As speculation swirled that Trump was considering another presidential run, Stone became an informal adviser to his longtime associate, eventually joining Trump’s official campaign. In a moment of high political drama, Trump fired Stone in August 2015 for being a “publicity seeker,” but Stone continued to support the candidate’s election efforts. In a December 2015 interview with the conspiracy theorist Alex Jones, which was set up by Stone, Trump called his longtime associate “a good guy … so loyal and so wonderful.”
March 2016: The Trump campaign hires the Stone associate Paul Manafort
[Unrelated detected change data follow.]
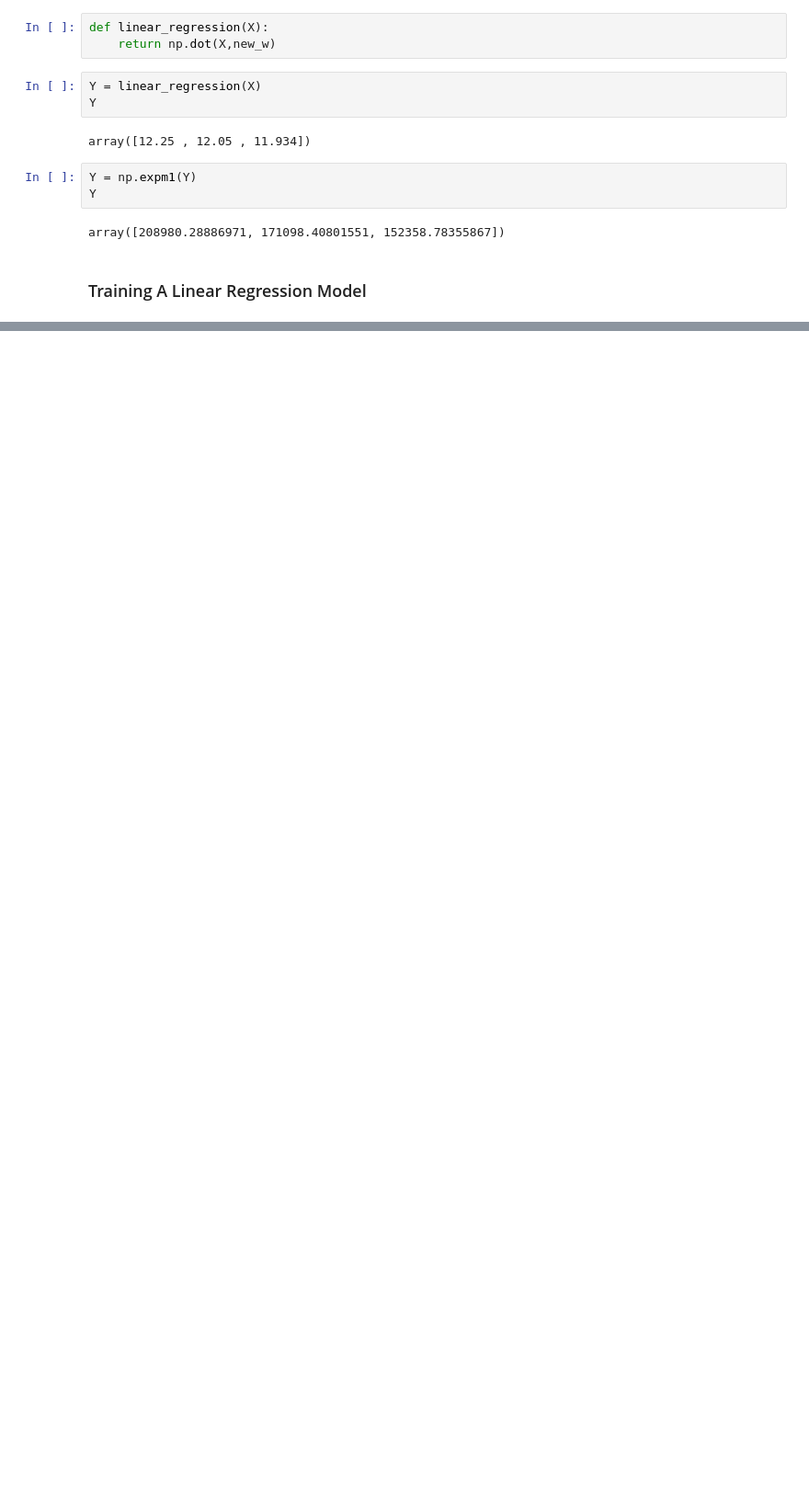
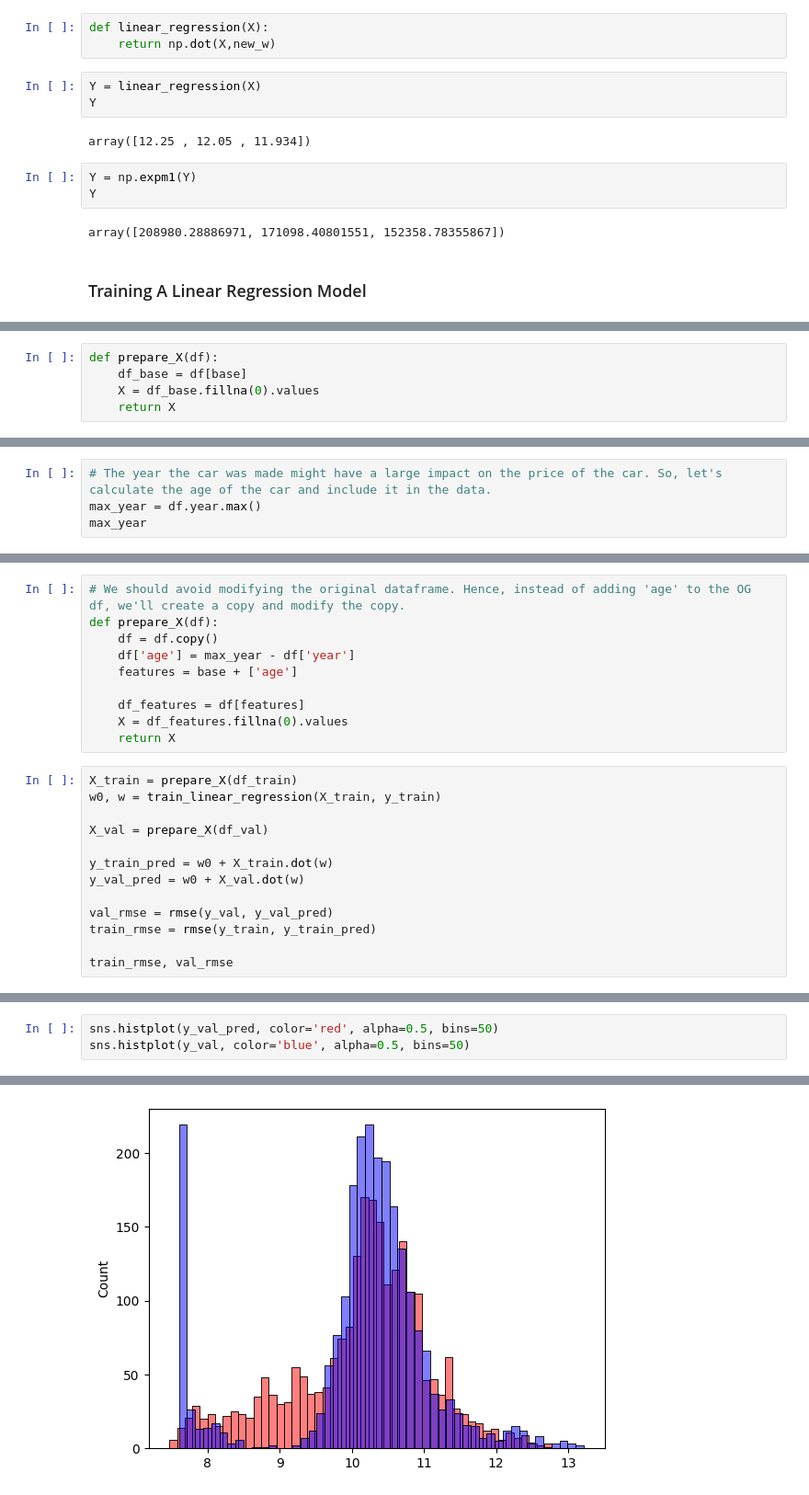
Before and after one commit to mahta-zare/machine-learning-zoomcamp, a Jupyter notebook: 02-regression/practice.ipynb, the cells around one changed output, grey strips where cells are left out. Shown at 92% size. Saved outputs shown, nothing was run; the diff lists cells and outputs as text; blank space fills up the shorter version.

```diff
--- a/02-regression/practice.ipynb
+++ b/02-regression/practice.ipynb
@@ -411,0 +590,5 @@ array([208980.28886971, 171098.40801551, 152358.78355867])
+# %%
+def prepare_X(df):
+    df_base = df[base]
+    X = df_base.fillna(0).values
+    return X
@@ -411,0 +607,4 @@ array([208980.28886971, 171098.40801551, 152358.78355867])
+# %%
+# The year the car was made might have a large impact on the price of the car. So, let's calculate the age of the car and include it in the data.
+max_year = df.year.max()
+max_year
@@ -411,0 +613,23 @@ array([208980.28886971, 171098.40801551, 152358.78355867])
+# %%
+# We should avoid modifying the original dataframe. Hence, instead of adding 'age' to the OG df, we'll create a copy and modify the copy.
+def prepare_X(df):
+    df = df.copy()
+    df['age'] = max_year - df['year']
+    features = base + ['age']
+
+    df_features = df[features]
+    X = df_features.fillna(0).values
+    return X
+# %%
+X_train = prepare_X(df_train)
+w0, w = train_linear_regression(X_train, y_train)
+
+X_val = prepare_X(df_val)
+
+y_train_pred = w0 + X_train.dot(w)
+y_val_pred = w0 + X_val.dot(w)
+
+val_rmse = rmse(y_val, y_val_pred)
+train_rmse = rmse(y_train, y_train_pred)
+
+train_rmse, val_rmse
@@ -411,0 +638,4 @@ array([208980.28886971, 171098.40801551, 152358.78355867])
+# %%
+sns.histplot(y_val_pred, color='red', alpha=0.5, bins=50)
+sns.histplot(y_val, color='blue', alpha=0.5, bins=50)
+# %% [output]
@@ -411,0 +643 @@ array([208980.28886971, 171098.40801551, 152358.78355867])
+[figure, added]
```
Also changed, not shown: parts of 78 cells of this notebook.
Months after Stone left the Trump campaign, the team hired Manafort. According to some reports, Manafort came highly recommended by Stone, who at this point had known and worked with him on and off for four decades. Manafort was later fired by the campaign after questions surfaced about his ties to pro-Russian business interests in Ukraine.
July–October 2016: Stone tries to get his hands on information that would damage the Clinton campaign
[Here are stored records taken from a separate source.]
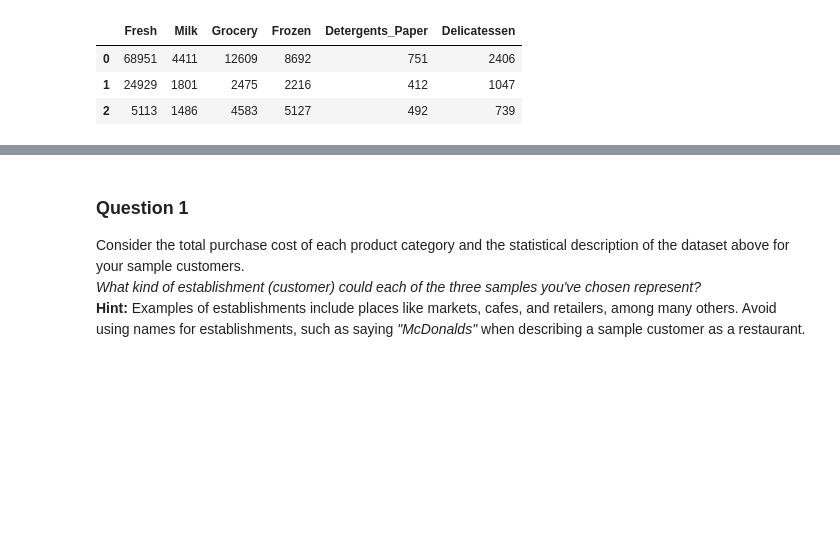
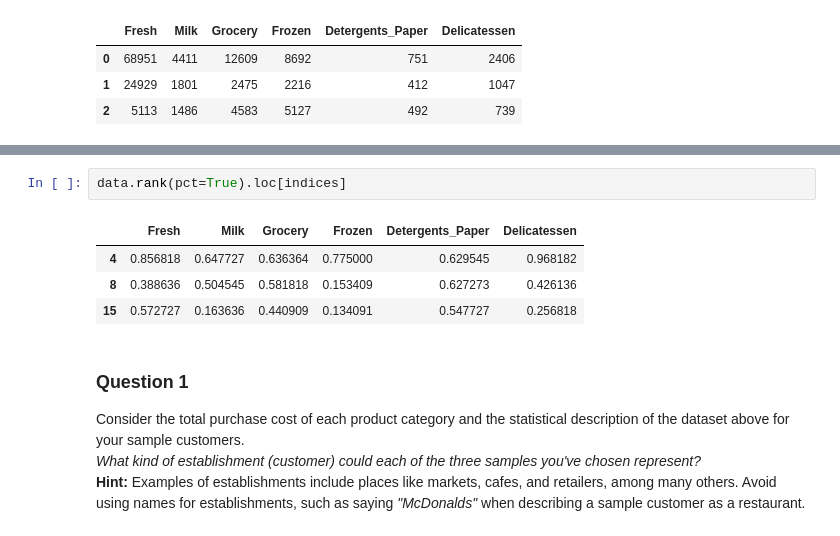
Before and after one commit to deepakrohilla13/machine-learning-excercise, a Jupyter notebook: customer_segments/customer_segments.ipynb, the cells around one changed output, grey strips where cells are left out. Saved outputs shown, nothing was run; the diff lists cells and outputs as text; blank space fills up the shorter version.

```diff
--- a/customer_segments/customer_segments.ipynb
+++ b/customer_segments/customer_segments.ipynb
@@ -94,3 +111,10 @@ Chosen samples of wholesale customers dataset:
+# %%
+data.rank(pct=True).loc[indices]
+# %% [output]
+|  | Fresh | Milk | Grocery | Frozen | Detergents_Paper | Delicatessen |
+| 4 | 0.856818 | 0.647727 | 0.636364 | 0.775000 | 0.629545 | 0.968182 |
+| 8 | 0.388636 | 0.504545 | 0.581818 | 0.153409 | 0.627273 | 0.426136 |
+| 15 | 0.572727 | 0.163636 | 0.440909 | 0.134091 | 0.547727 | 0.256818 |
 # %% [markdown]
 ### Question 1
 Consider the total purchase cost of each product category and the statistical description of the dataset above for your sample customers.
```
Also changed, not shown: parts of 3 cells of this notebook.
One year after officially leaving the Trump team, Stone made several moves that eventually put him on the radar of Robert Mueller.
In the months just before the 2016 presidential election, WikiLeaks published thousands of emails hacked from the account of the Clinton campaign chairman John Podesta and from the servers of the Democratic National Committee. Stone, who had been trying to find damaging material on Clinton from multiple sources, had sent a series of tweets predicting such a release about the Clinton campaign. “Julian Assange will deliver a devastating expose on Hillary at a time of his choosing,” he wrote in one message. “I stand by my prediction.”
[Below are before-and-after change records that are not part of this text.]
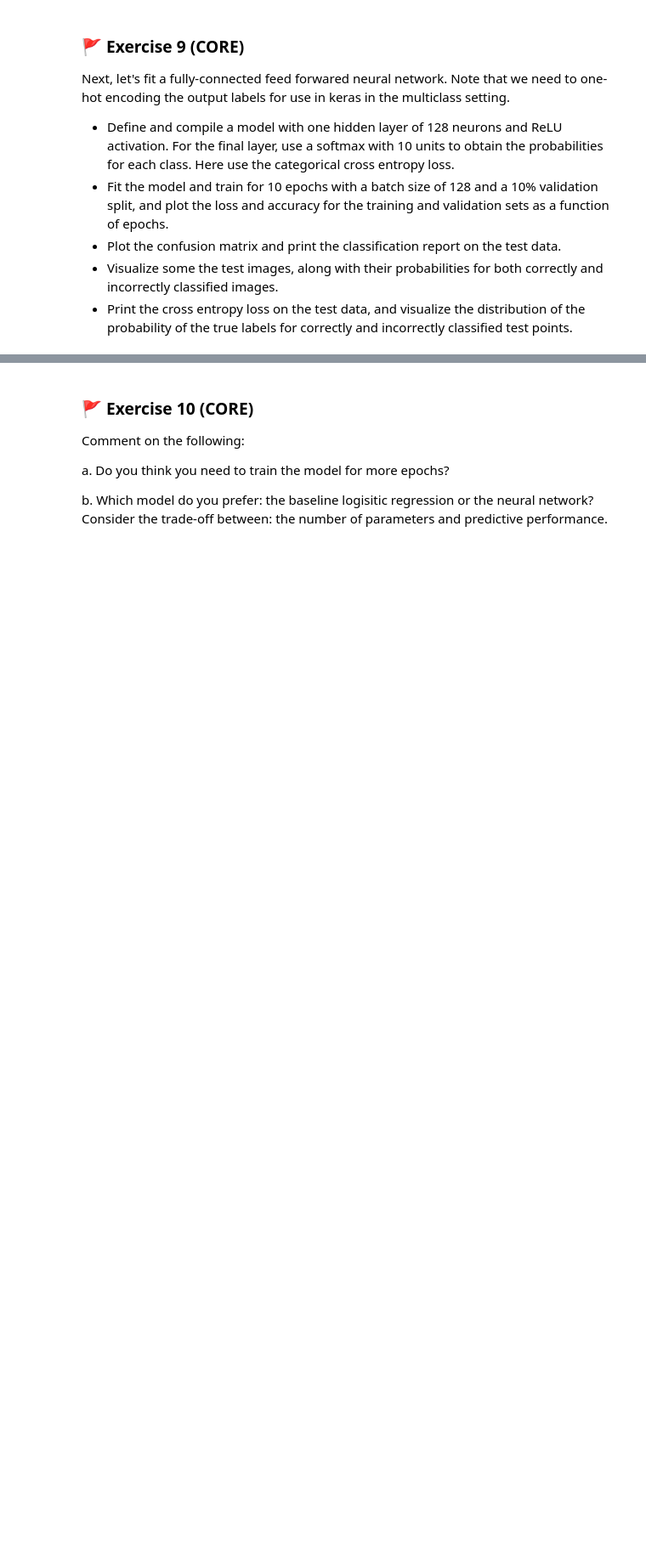
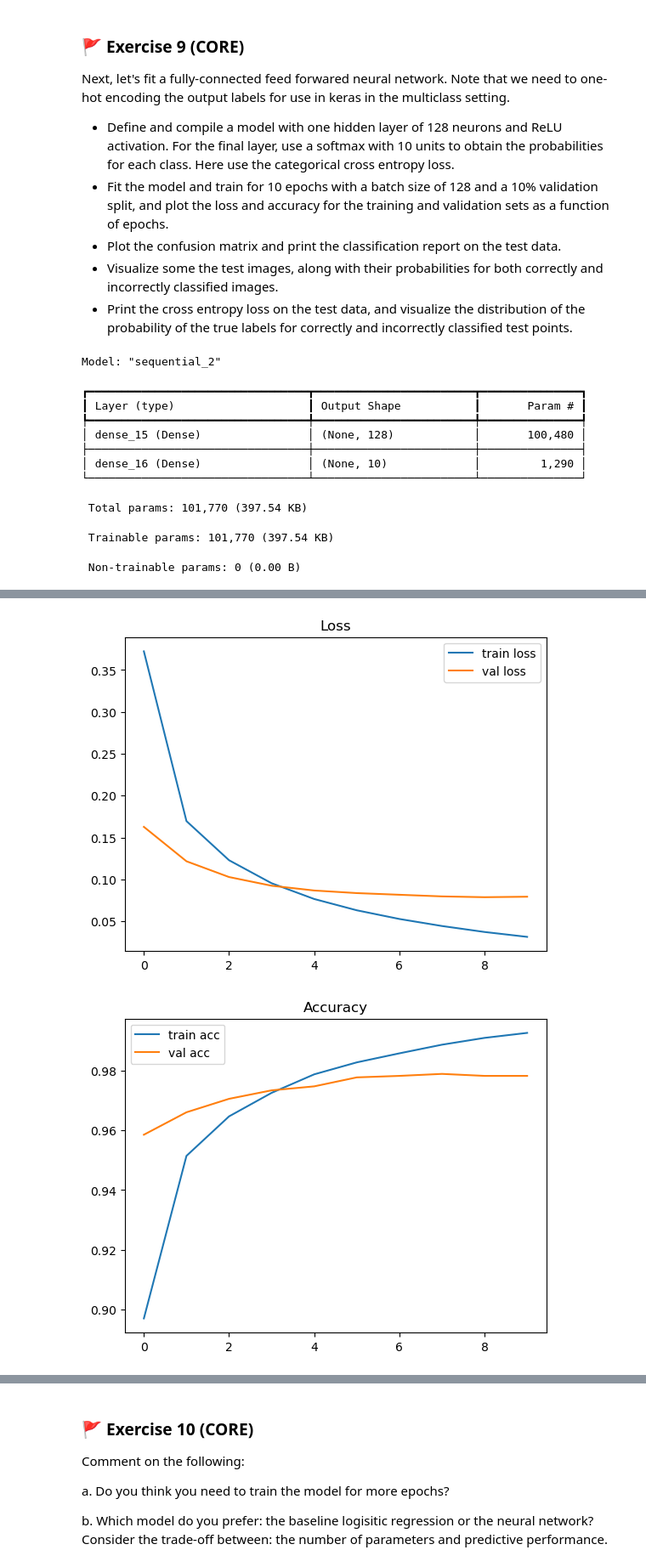
Before and after one commit to s2777427/MLP_2026_week09, a Jupyter notebook: mlp_week09.ipynb, the cells around one changed output, grey strips where cells are left out. Shown at 85% size. Cells and saved outputs as stored; diff of their text form; code cells hidden in the pictures; blank space fills up the shorter version.

```diff
--- a/mlp_week09.ipynb
+++ b/mlp_week09.ipynb
@@ -790,3 +828,72 @@ print("Original labels:", y_train[:5])
 print("One-hot encoded labels:\n", y_train_cat[:5])
 # %%
 # Code for your answer here!
+from tensorflow import keras
+from tensorflow.keras import layers
+
+y_train_oh = keras.utils.to_categorical(y_train, 10)
+y_test_oh = keras.utils.to_categorical(y_test, 10)
+model_nn = keras.Sequential([
+    layers.Dense(128, activation='relu', input_shape=(X_train.shape[1],)),
+    layers.Dense(10, activation='softmax')
+])
+
+model_nn.compile(
+    optimizer='adam',
+    loss='categorical_crossentropy',
+    metrics=['accuracy']
+)
+
+model_nn.summary()
+history = model_nn.fit(
+    X_train,
+    y_train_oh,
+    epochs=10,
+    batch_size=128,
+    validation_split=0.1
+)
+plt.plot(history.history['loss'], label='train loss')
+plt.plot(history.history['val_loss'], label='val loss')
+plt.legend()
+plt.title("Loss")
+plt.show()
+
+plt.plot(history.history['accuracy'], label='train acc')
+plt.plot(history.history['val_accuracy'], label='val acc')
+plt.legend()
+plt.title("Accuracy")
+plt.show()
+
+y_pred_prob = model_nn.predict(X_test)
+y_pred = np.argmax(y_pred_prob, axis=1)
+
+cm = confusion_matrix(y_test, y_pred)
+
+sns.heatmap(cm, annot=True, fmt='d', cmap='Blues')
+plt.title("Confusion Matrix")
+plt.xlabel("Predicted")
+plt.ylabel("True")
+plt.show()
+
+print(classification_report(y_test, y_pred))
+test_loss, test_acc = model_nn.evaluate(X_test, y_test_oh)
+print("Test cross-entropy loss:", test_loss)
+true_probs = y_pred_prob[np.arange(len(y_test)), y_test]
+correct_probs = true_probs[y_pred == y_test]
+wrong_probs = true_probs[y_pred != y_test]
+plt.hist(correct_probs, bins=30, alpha=0.5, label='Correct')
+plt.hist(wrong_probs, bins=30, alpha=0.5, label='Wrong')
+plt.legend()
+plt.show()
+# %% [output]
+Model: "sequential_2"
+┏━━━━━━━━━━━━━━━━━━━━━━━━━━━━━━━━━┳━━━━━━━━━━━━━━━━━━━━━━━━┳━━━━━━━━━━━━━━━┓
+┃ Layer (type)                    ┃ Output Shape           ┃       Param # ┃
+┡━━━━━━━━━━━━━━━━━━━━━━━━━━━━━━━━━╇━━━━━━━━━━━━━━━━━━━━━━━━╇━━━━━━━━━━━━━━━┩
+│ dense_15 (Dense)                │ (None, 128)            │       100,480 │
+├─────────────────────────────────┼────────────────────────┼───────────────┤
+│ dense_16 (Dense)                │ (None, 10)             │         1,290 │
+└─────────────────────────────────┴────────────────────────┴───────────────┘
+ Total params: 101,770 (397.54 KB)
+ Trainable params: 101,770 (397.54 KB)
+ Non-trainable params: 0 (0.00 B)
@@ -792,0 +920,2 @@ print("One-hot encoded labels:\n", y_train_cat[:5])
+[figure, added]
+[figure, added]
```
Also changed, not shown: parts of 7 cells of this notebook, 1 other file.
Both WikiLeaks and Stone denied that they had ever been in contact with each other, but Twitter messages obtained by The Atlantic show otherwise. Stone also told Sam Nunberg, another Trump-campaign associate, that he’d had dinner with Assange. He later claimed he had been joking.
August 2018: Manafort is convicted
After months of back-and-forth with Mueller’s team and a highly publicized trial, Manafort was convicted of eight felonies, including tax and bank-fraud charges, connected to his dealings with pro-Russian interests. While he initially agreed to a plea deal in exchange for his cooperation with the special counsel, Mueller withdrew Manafort’s plea deal in November, writing in court filings that Manafort had been “lying to the Federal Bureau of Investigation and the special counsel’s office on a variety of subject matters.”
January 2019: A grand jury indicts Stone on charges brought by the special counsel
A grand jury indicted Stone on charges brought by Mueller, who alleged that Stone coordinated with WikiLeaks to receive emails that could damage Clinton. He was charged on seven counts, including witness tampering, making false statements, and obstruction of an official proceeding. The FBI arrested him before dawn on January 25 at his home in Fort Lauderdale, Florida, and he was released on a $250,000 bond later in the morning.
Stone’s lawyer told The New York Times that the charges were “ridiculous” and that “this is all about a minor charge about lying to Congress about something that was apparently found later.”
November 2019: Stone is convicted
Stone was found guilty on all seven counts brought by the government. He will be allowed to remain free until his sentencing, on February 5; he faces up to 50 years in prison, though as a first-time offender, he’ll almost certainly receive a lighter punishment.
According to The Washington Post, Stone, who declined to testify in his trial, “sighed and frowned as he left the courtroom, offering a half-smile to reporters who had covered the proceedings while his wife hugged crying supporters.”
Saahil Desai contributed to this article.